A sports theme or sports twist is something that I always include in my classroom – whether classroom management or academic. Friendly competition is good for students to experience. We all can’t be winners, sometimes we fail, BUT it is what we learn from our failing that propels us to success.
For several years, I used sports as my classroom theme. I even developed a classroom management program around sports where teams played each other throughout the week. It was a lot of fun for me and the kids. I knew that my fourth graders were beginning to get involved in sports at school (and outside of school), so this would be a great way to engage all students. Although there are many, many sports to choose from, I focused on the three that I know the most about: football, basketball, and baseball.
Besides having fun playing games during class, the other important piece of my sports theme was for the kids to get to know me. I grew up in Ohio and am a huge Ohio State buckeye fan! After the first day of my call back response (OH – IO), the kids figured out that we were spelling OHIO. It wasn’t long before I brought out the football field and explained the game, rules, and how to play/win the game in class. The kids loved this aspect of our classroom. It became even more fun as kids started sharing teams that they rooted for throughout the year. A little friendly competition . . . even with the teacher. YES please!!
While using a sports theme generated some friendly competition throughout the year, the kids learned about teamwork, turning a failure into success, demonstrating good sportsmanship, and working hard for the good of all. The students didn’t expect to earn a prize for everything that they did because they were developing intrinsic motivation and feelings of self satisfaction.
Are you a sports fan? Do you have some fun hobbies? Regardless of what your specialty, you can easily use this as part of your classroom management program. Best of all, the kids get to know YOU as a real person AND your relationship is more significant.
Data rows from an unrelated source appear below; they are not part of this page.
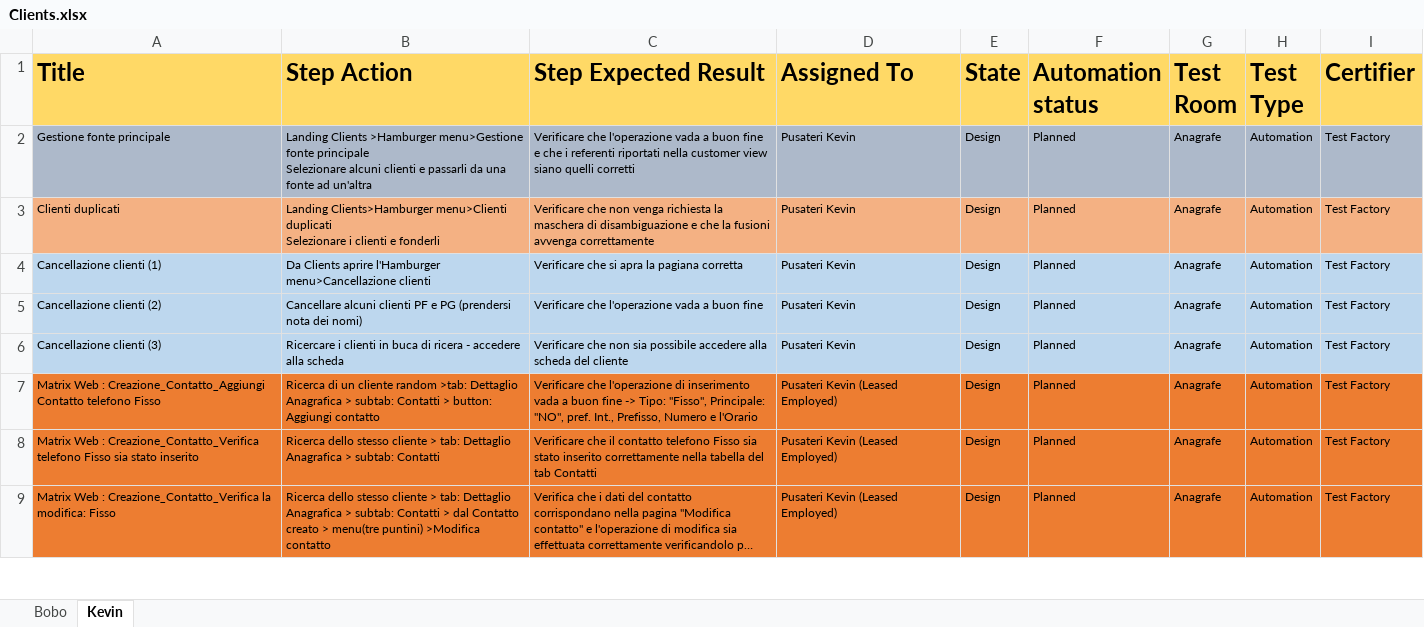
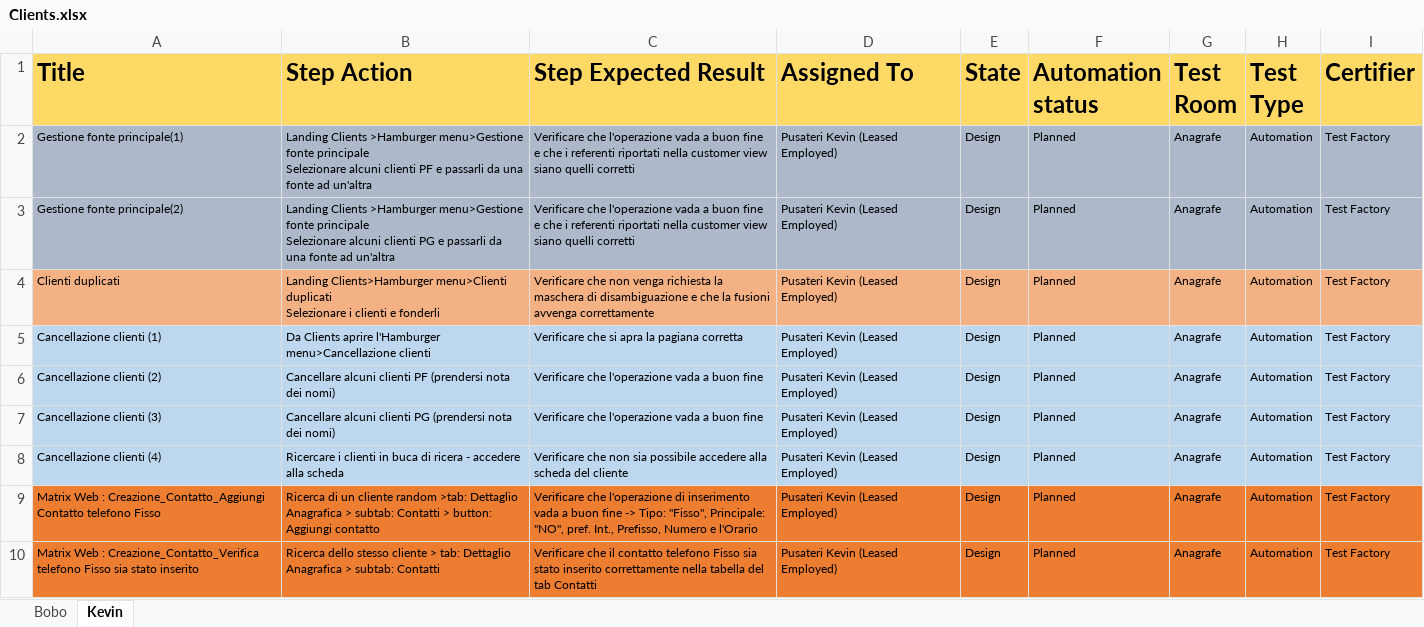
Before and after one commit to KevinPusateri/AZ, an Excel workbook: docs/tp/Clients.xlsx, sheet Kevin, drawn as a sheet; only a part is shown; the shorter side is filled out with more unchanged rows; long unchanged cells end in …; values as stored, in another font and other column widths than the file's, no borders; addresses are those after the commit; ↵ is a line break in a cell; the diff names each change by its address in the sheet, - before the commit and + after, or states it on an @@ line.

Commit message:
Update Clients.xlsx

```diff
--- a/docs/tp/Clients.xlsx (sheet Kevin)
+++ b/docs/tp/Clients.xlsx (sheet Kevin)
-A2 (Title): Gestione fonte principale
+A2 (Title): Gestione fonte principale(1)
-B2 (Step Action): …alcuni clienti e passarli…
+B2 (Step Action): …alcuni clienti PF e passarli…
-D2 (Assigned To): Pusateri Kevin
+D2 (Assigned To): Pusateri Kevin (Leased Employed)
+row 3: Gestione fonte principale(2) | Landing Clients >Hamburger menu>Gestione fonte principale ↵ Selezionare alcuni clienti PG e passarli da una fonte ad un'altra | Verificare che l'operazione vada a buon fine e che i referenti riportati nella customer view siano quelli corretti | Pusateri Kevin (Leased Employed) | Design | Planned | Anagrafe | Automation | Test Factory
-D4:D7 (Assigned To): Pusateri Kevin
+D4:D7 (Assigned To): Pusateri Kevin (Leased Employed)
-B6 (Step Action): …clienti PF e PG (prendersi nota…
+B6 (Step Action): …clienti PF (prendersi nota…
-B7 (Step Action): Ricercare i clienti in buca di ricera - accedere alla scheda
+B7 (Step Action): Cancellare alcuni clienti PG (prendersi nota dei nomi)
-C7 (Step Expected Result): Verificare che non sia possibile accedere alla scheda del cliente
+C7 (Step Expected Result): Verificare che l'operazione vada a buon fine
+row 8: Cancellazione clienti (4) | Ricercare i clienti in buca di ricera - accedere alla scheda | Verificare che non sia possibile accedere alla scheda del cliente | Pusateri Kevin (Leased Employed) | Design | Planned | Anagrafe | Automation | Test Factory
```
We all can’t be winners, sometimes we fail, BUT it is what we learn
from our failing that projects us to success.